[Start of section]

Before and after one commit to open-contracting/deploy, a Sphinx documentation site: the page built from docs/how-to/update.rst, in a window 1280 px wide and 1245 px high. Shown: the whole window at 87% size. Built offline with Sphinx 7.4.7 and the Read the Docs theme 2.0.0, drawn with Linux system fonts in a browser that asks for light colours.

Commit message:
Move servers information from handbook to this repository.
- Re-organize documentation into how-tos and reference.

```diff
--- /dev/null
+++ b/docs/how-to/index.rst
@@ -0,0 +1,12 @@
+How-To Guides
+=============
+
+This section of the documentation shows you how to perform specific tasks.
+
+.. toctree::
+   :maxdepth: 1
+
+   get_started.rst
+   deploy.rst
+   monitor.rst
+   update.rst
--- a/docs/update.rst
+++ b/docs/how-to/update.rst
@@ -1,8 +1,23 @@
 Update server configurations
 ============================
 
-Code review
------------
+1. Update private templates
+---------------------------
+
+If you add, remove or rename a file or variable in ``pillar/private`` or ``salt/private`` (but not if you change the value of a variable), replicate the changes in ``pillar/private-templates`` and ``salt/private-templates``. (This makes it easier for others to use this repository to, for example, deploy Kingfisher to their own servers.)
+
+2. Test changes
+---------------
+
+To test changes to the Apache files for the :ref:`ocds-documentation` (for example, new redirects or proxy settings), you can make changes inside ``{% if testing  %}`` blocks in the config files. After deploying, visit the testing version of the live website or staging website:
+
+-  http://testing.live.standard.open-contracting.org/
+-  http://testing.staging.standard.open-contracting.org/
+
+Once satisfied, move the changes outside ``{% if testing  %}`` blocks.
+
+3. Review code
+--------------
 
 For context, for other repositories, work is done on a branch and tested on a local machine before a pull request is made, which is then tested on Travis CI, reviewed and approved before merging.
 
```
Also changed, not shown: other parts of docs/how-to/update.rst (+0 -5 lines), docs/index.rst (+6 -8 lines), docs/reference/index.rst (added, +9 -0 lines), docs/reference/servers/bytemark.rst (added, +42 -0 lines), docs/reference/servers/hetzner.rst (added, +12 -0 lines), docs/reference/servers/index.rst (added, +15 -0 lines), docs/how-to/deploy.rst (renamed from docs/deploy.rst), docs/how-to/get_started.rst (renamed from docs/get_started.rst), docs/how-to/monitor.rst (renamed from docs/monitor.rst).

[End of section]

Problem details:
Print out all of the records above, word for word.

Task result:
Before and after one commit to open-contracting/deploy, a Sphinx documentation site: the page built from docs/how-to/update.rst, in a window 1280 px wide and 1245 px high. Shown: the whole window at 87% size. Built offline with Sphinx 7.4.7 and the Read the Docs theme 2.0.0, drawn with Linux system fonts in a browser that asks for light colours.

Commit message:
Move servers information from handbook to this repository.
- Re-organize documentation into how-tos and reference.

```diff
--- /dev/null
+++ b/docs/how-to/index.rst
@@ -0,0 +1,12 @@
+How-To Guides
+=============
+
+This section of the documentation shows you how to perform specific tasks.
+
+.. toctree::
+   :maxdepth: 1
+
+   get_started.rst
+   deploy.rst
+   monitor.rst
+   update.rst
--- a/docs/update.rst
+++ b/docs/how-to/update.rst
@@ -1,8 +1,23 @@
 Update server configurations
 ============================
 
-Code review
------------
+1. Update private templates
+---------------------------
+
+If you add, remove or rename a file or variable in ``pillar/private`` or ``salt/private`` (but not if you change the value of a variable), replicate the changes in ``pillar/private-templates`` and ``salt/private-templates``. (This makes it easier for others to use this repository to, for example, deploy Kingfisher to their own servers.)
+
+2. Test changes
+---------------
+
+To test changes to the Apache files for the :ref:`ocds-documentation` (for example, new redirects or proxy settings), you can make changes inside ``{% if testing  %}`` blocks in the config files. After deploying, visit the testing version of the live website or staging website:
+
+-  http://testing.live.standard.open-contracting.org/
+-  http://testing.staging.standard.open-contracting.org/
+
+Once satisfied, move the changes outside ``{% if testing  %}`` blocks.
+
+3. Review code
+--------------
 
 For context, for other repositories, work is done on a branch and tested on a local machine before a pull request is made, which is then tested on Travis CI, reviewed and approved before merging.
 
```
Also changed, not shown: other parts of docs/how-to/update.rst (+0 -5 lines), docs/index.rst (+6 -8 lines), docs/reference/index.rst (added, +9 -0 lines), docs/reference/servers/bytemark.rst (added, +42 -0 lines), docs/reference/servers/hetzner.rst (added, +12 -0 lines), docs/reference/servers/index.rst (added, +15 -0 lines), docs/how-to/deploy.rst (renamed from docs/deploy.rst), docs/how-to/get_started.rst (renamed from docs/get_started.rst), docs/how-to/monitor.rst (renamed from docs/monitor.rst).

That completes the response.